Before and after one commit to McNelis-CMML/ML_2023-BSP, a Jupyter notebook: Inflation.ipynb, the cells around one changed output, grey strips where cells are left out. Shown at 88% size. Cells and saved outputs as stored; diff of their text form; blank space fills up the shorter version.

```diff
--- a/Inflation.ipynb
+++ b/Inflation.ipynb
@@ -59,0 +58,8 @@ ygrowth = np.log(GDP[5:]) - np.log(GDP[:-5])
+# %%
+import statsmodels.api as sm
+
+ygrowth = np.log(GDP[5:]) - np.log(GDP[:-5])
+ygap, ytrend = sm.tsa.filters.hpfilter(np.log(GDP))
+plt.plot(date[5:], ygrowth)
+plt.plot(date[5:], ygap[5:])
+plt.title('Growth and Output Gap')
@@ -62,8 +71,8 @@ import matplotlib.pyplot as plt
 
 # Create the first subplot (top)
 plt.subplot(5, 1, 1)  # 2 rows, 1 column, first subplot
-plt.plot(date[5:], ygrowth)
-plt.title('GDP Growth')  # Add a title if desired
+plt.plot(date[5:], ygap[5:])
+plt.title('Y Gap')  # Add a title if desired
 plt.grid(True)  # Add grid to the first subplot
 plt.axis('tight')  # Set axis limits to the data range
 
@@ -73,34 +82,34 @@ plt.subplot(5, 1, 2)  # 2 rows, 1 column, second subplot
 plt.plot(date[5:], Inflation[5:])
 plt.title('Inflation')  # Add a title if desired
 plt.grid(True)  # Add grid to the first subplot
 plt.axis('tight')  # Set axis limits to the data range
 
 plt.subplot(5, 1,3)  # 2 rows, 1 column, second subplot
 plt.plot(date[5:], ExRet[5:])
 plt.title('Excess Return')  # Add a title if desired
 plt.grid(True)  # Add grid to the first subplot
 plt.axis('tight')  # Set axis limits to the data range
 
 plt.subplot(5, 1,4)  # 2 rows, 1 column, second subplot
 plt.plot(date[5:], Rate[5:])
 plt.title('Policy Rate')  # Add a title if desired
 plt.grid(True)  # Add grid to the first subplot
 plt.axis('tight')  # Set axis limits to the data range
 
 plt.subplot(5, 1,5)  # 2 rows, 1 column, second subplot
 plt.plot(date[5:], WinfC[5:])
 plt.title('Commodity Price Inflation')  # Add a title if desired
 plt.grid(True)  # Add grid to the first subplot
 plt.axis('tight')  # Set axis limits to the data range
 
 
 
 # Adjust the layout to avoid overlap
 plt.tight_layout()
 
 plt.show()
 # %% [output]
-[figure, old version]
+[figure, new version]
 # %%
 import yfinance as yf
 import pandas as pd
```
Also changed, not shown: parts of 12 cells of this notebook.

□ □ □ □

**Try it**
Report each line in the entries where the string "cells" occurs.

**Written solution**
Before and after one commit to McNelis-CMML/ML_2023-BSP, a Jupyter notebook: Inflation.ipynb, the cells around one changed output, grey strips where cells are left out. Shown at 88% size. Cells and saved outputs as stored; diff of their text form; blank space fills up the shorter version.
Also changed, not shown: parts of 12 cells of this notebook.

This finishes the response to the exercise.